The New International Encyclopædia/Drusius, Johannes

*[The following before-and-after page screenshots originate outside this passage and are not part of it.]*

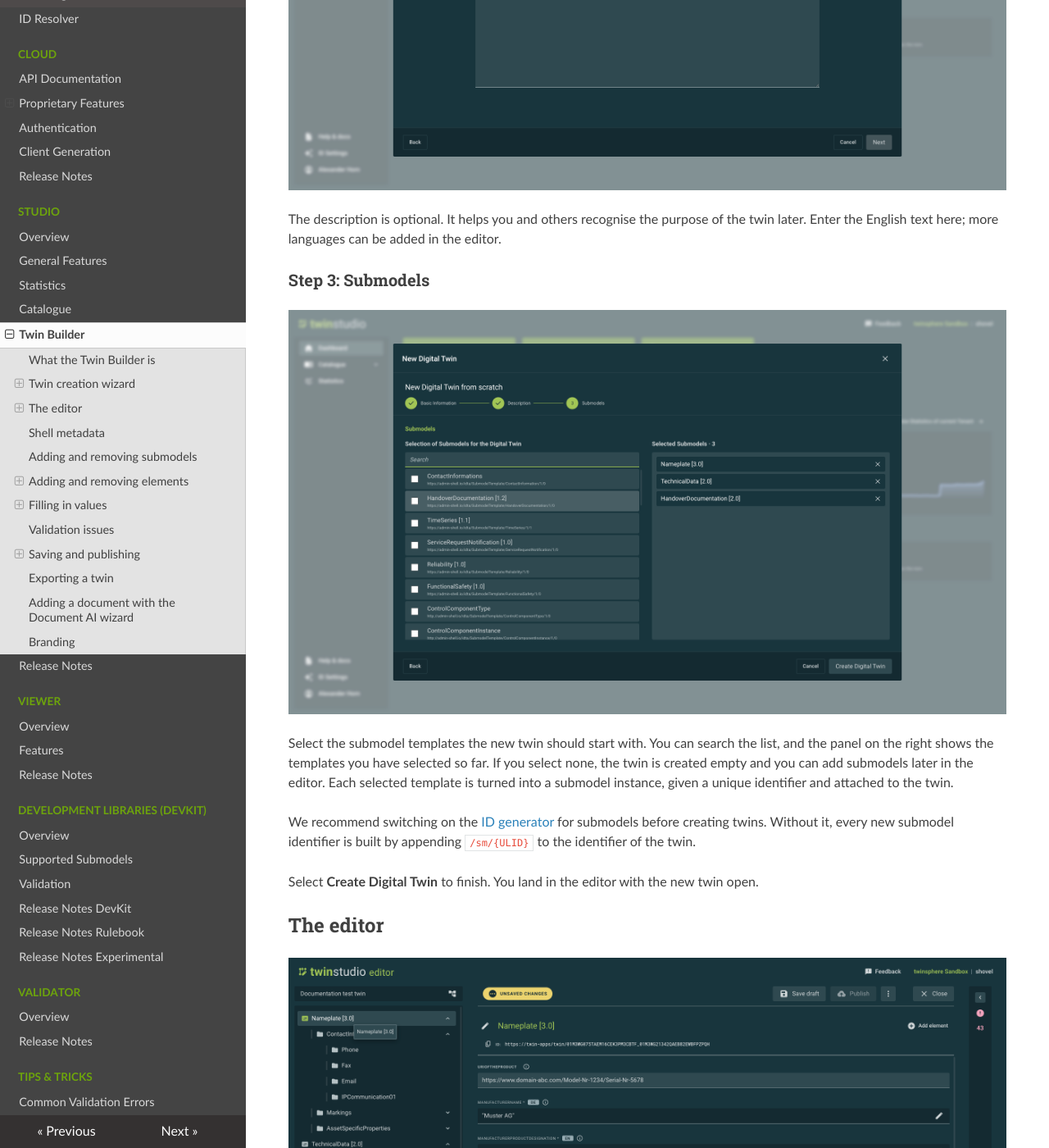
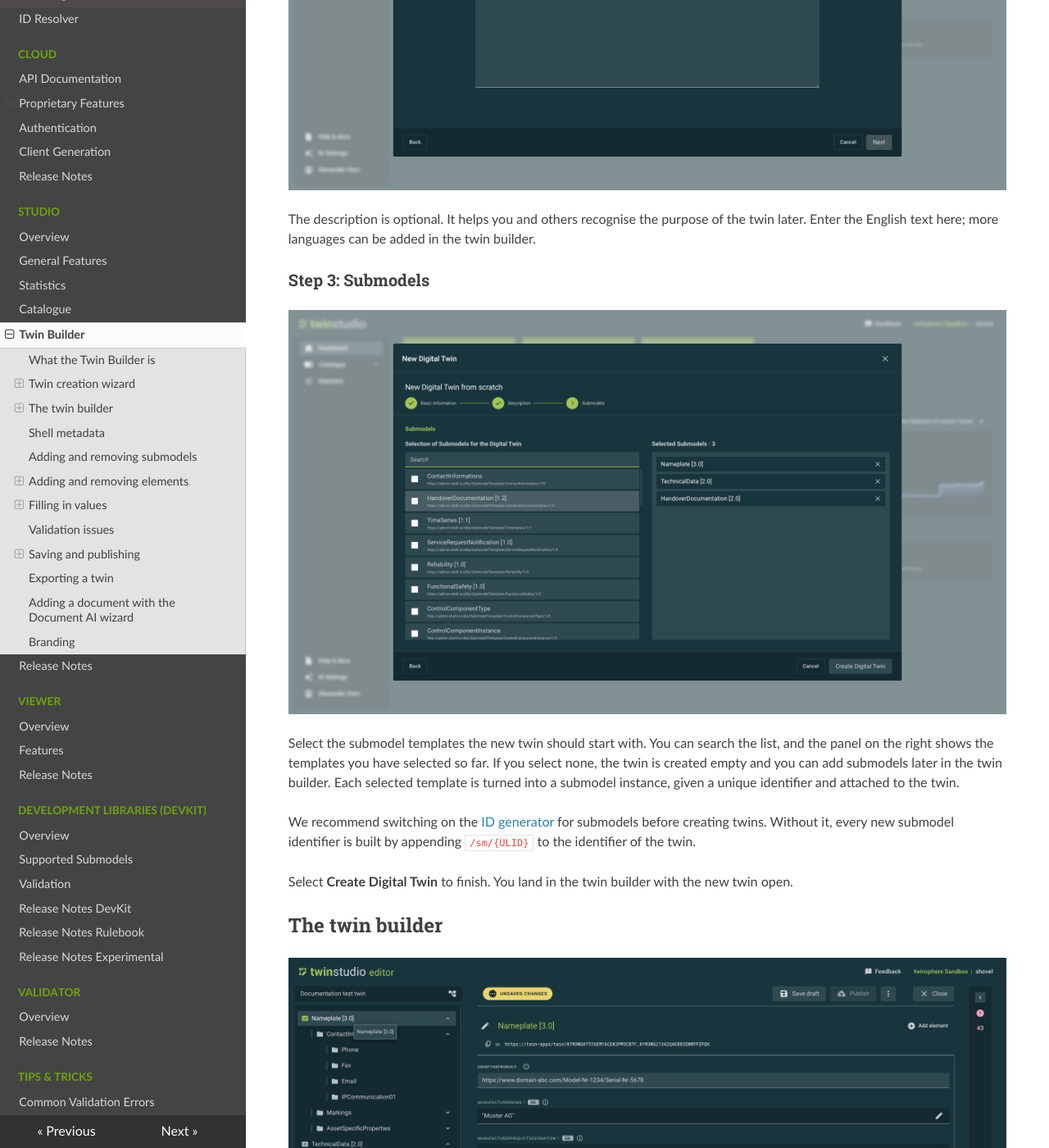
Before and after one commit to twinsphere/twinsphere.github.io, an MkDocs documentation site: the page built from docs/studio-twin-builder.md, in a window 1280 px wide and 1400 px high, scrolled down 2904 px. Shown: the whole window at 82% size. Built offline with MkDocs 1.6.1, drawn with Linux system fonts in a browser that asks for light colours; nearby versions of some CDN libraries; some of the changed text lies outside the part shown.

Commit message:
feat(studio): rename catalog -> catalogue, editor -> twin builder

```diff
--- a/docs/studio-twin-builder.md
+++ b/docs/studio-twin-builder.md
@@ -9,7 +9,7 @@
 ## Twin creation wizard
 
 The wizard guides you through the creation of a digital twin. Open it with **Create new Digital Twin** on the
-[dashboard](studio-general-features.md#dashboard) or in the [twin catalogue](studio-catalog.md#catalogue-of-digital-twins).
+[dashboard](studio-general-features.md#dashboard) or in the [twin catalogue](studio-catalogue.md#catalogue-of-digital-twins).
 
 ### Choosing a basis
 
@@ -30,7 +30,7 @@
 asks you to narrow the search.
 
 By default, all submodels of the copied twin are copied as well. If you want to link a submodel instead, change that in
-the editor afterwards. Submodels of kind *template* are not copied. twinstudio tells you when the twin you selected
+the twin builder afterwards. Submodels of kind *template* are not copied. twinstudio tells you when the twin you selected
 contains such submodels.
 
 The **Kind of asset** selection on the right explains the three options and gives a use case and an example for each,
@@ -64,7 +64,7 @@
 ![Wizard step 2: description](img/twinstudio_creation_wizard_step_2.png){: width='900' }
 
 The description is optional. It helps you and others recognise the purpose of the twin later. Enter the English text
-here; more languages can be added in the editor.
+here; more languages can be added in the twin builder.
 
 ### Step 3: Submodels
 
@@ -72,17 +72,17 @@
 
 Select the submodel templates the new twin should start with. You can search the list, and the panel on the right shows
 the templates you have selected so far. If you select none, the twin is created empty and you can add submodels later in
-the editor. Each selected template is turned into a submodel instance, given a unique identifier and attached to the
+the twin builder. Each selected template is turned into a submodel instance, given a unique identifier and attached to the
 twin.
 
 We recommend switching on the [ID generator](studio-general-features.md#id-settings) for submodels before creating
 twins. Without it, every new submodel identifier is built by appending `/sm/{ULID}` to the identifier of the twin.
 
-Select **Create Digital Twin** to finish. You land in the editor with the new twin open.
+Select **Create Digital Twin** to finish. You land in the twin builder with the new twin open.
 
-## The editor
+## The twin builder
 
-![The editor](img/twinstudio_builder_editor_overview.png)
+![The twin builder](img/twinstudio_builder_editor_overview.png)
 
 ### The toolbar
 
@@ -93,7 +93,7 @@
 | **Save draft** | Stores your work as a private draft |
 | **Publish** | Writes the twin to your twinsphere tenant. Only available when the twin has no validation issues |
 | **More actions** | Opens a menu with **Export** and **Edit Submodels** |
-| **Close** | Leaves the editor |
+| **Close** | Leaves the twin builder |
 
 The strip on the right edge shows the number of validation issues. Select it to open the [issue list](#validation-issues).
 
@@ -103,10 +103,11 @@
 submodel tells you whether twinstudio found the template of the submodel in your tenant:
 
 - ![Template found](img/twinstudio_icon_template_found.png){: height='20' } **Template found.** The editor validates
-  the submodel and offers the elements the template defines.
+  twin builder can then validate the submodel and offer the elements the template defines.
 - ![Template not found](img/twinstudio_icon_template_missing.png){: height='20' } **Template not found.** You can
   still edit the existing values, but the editor cannot validate the submodel or tell you which elements are missing.
-  To fix this, [import the submodel template](studio-catalog.md#importing-a-submodel) into your tenant.
+  if twinstudio does not know the template at all. You can still edit the existing values, but the twin builder cannot tell
+  you which elements are missing.
 
 Select **Edit Submodels** above the tree to add or remove submodels.
 
@@ -126,7 +127,7 @@
 
 The root of the tree is the shell itself. It holds the data that identifies the twin rather than the asset's data.
 
-![Editor shell metadata](img/twinstudio_builder_shell_metadata.png)
+![twin builder shell metadata](img/twinstudio_builder_shell_metadata.png)
 
 This data is protected because changing it carelessly can break references elsewhere. Select **unlock to edit** to make
 it editable and confirm the warning with **Proceed**. Select **lock to protect** to protect it again. twinstudio also
@@ -186,7 +187,7 @@
 
 ## Adding and removing elements
 
-If the template of a submodel could be resolved, the editor knows which elements it allows and offers an
+If the template of a submodel could be resolved, the twin builder knows which elements it allows and offers an
 **Add element** menu. The menu is grouped into two sections:
 
 - **Add to Tree Navigation** adds a child node that also appears in the navigation tree. To remove it, open that node
@@ -327,7 +328,7 @@
     The AAS specification marks the range element as experimental, so its definition may change.
 
 If the template marks the element as mandatory, at least one of the two values has to be set. For numeric data types the
-editor reports an error if the maximum is smaller than the minimum.
+twin builder reports an error if the maximum is smaller than the minimum.
 
 If the template defines a unit for the range, the unit is shown next to the field.
 
@@ -406,11 +407,13 @@
 
 ![Validation issue list](img/twinstudio_issuelist_withpath.png){: width='380' }
 
-The number of issues is shown on the strip at the right edge of the editor. Select it to open the list, and select the
-arrow in the header of the list to collapse it again. Each entry shows the name of the element, the name of the submodel
-or element it belongs to above it, and a message that says what is wrong. The switch **Show issue path** adds the
-technical path of the element to every entry. Select an issue to jump to the element that caused it; the editor opens the
-element and shows the message at the field.
+The number of issues is shown on the strip at the right edge of the twin builder.
+Select it to open the list, and select the arrow in the header of the list to collapse it again.
+Each entry shows the name of the element, the name of the submodel or element it belongs to above it,
+and a message that says what is wrong.
+The switch **Show issue path** adds the technical path of the element to every entry.
+Select an issue to jump to the element that caused it;
+the twin builder opens the element and shows the message at the field.
 
 A twin with issues can be saved as a draft but not published.
 
@@ -419,7 +422,7 @@
 ### Save draft
 
 **Save draft** stores your work as a draft. A short message confirms it. Drafts are private: only you can see, edit or
-delete them, and they are listed in the [draft catalogue](studio-catalog.md#catalogue-of-drafts).
+delete them, and they are listed in the [draft catalogue](studio-catalogue.md#catalogue-of-drafts).
 
 Files that belong to a draft are stored with the draft and only uploaded to twinsphere when the twin is published.
 
@@ -450,8 +453,8 @@
 
 ### Closing with unsaved changes
 
-If you close the editor with unsaved changes, twinstudio asks what should happen to them. **Save and close** stores them
-as a draft, **Discard and close** drops them, and **Cancel** keeps you in the editor.
+If you close the twin builder with unsaved changes, twinstudio asks what should happen to them.
+**Save and close** stores them as a draft, **Discard and close** drops them, and **Cancel** keeps you in the twin builder.
 
 ![Closing with unsaved changes](img/twinstudio_builder_close_warning.png){: width='900' }
 
@@ -463,7 +466,7 @@
 
 Open **More actions** in the toolbar and select **Export**.
 
-![Editor more actions](img/twinstudio_builder_menu.png){: width='260' }
+![twin builder more actions](img/twinstudio_builder_menu.png){: width='260' }
 
 The export dialog lets you choose, in this order:
 
--- a/mkdocs.yml
+++ b/mkdocs.yml
@@ -49,7 +49,7 @@
       - Overview: studio-overview.md
       - General Features: studio-general-features.md
       - Statistics: studio-statistics.md
-      - Catalogue: studio-catalog.md
+      - Catalogue: studio-catalogue.md
       - Twin Builder: studio-twin-builder.md
       - Release Notes: studio-release-notes.md
   - Viewer:
```
Also changed, not shown: docs/studio-catalogue.md (renamed from docs/studio-catalog.md, +3 -3 lines), docs/studio-general-features.md (+1 -1 lines), docs/studio-overview.md (+1 -1 lines), docs/studio-release-notes.md (+2 -2 lines).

DRUSIUS, drōō′sĭ-ŭs, Johannes (Jan van der Driesche) (1550-1616). A Flemish Protestant clergyman and scholar, born at Oudenarde. He studied at Ghent, Louvain, and Cambridge, and in 1572 was appointed professor of Oriental languages at Oxford. In 1577 he obtained a similar chair at Leyden, and from 1585 until his death held the professorship of Hebrew at the University of Franeker. His fame attracted thither students from England and the Protestant countries of the Continent. He was employed by the States-General to annotate the Old Testament, and his edition is to be found in the Critici Sacri (London, 1660; Amsterdam, 1698). His reputation for Hebrew scholarship is justified by his published works. Consult: Niceron, Mémoires des hommes, vol. xxii. (Paris, 1733), and Diestel, Geschichte des alten Testaments in der christlichen Kirche (Jena, 1869).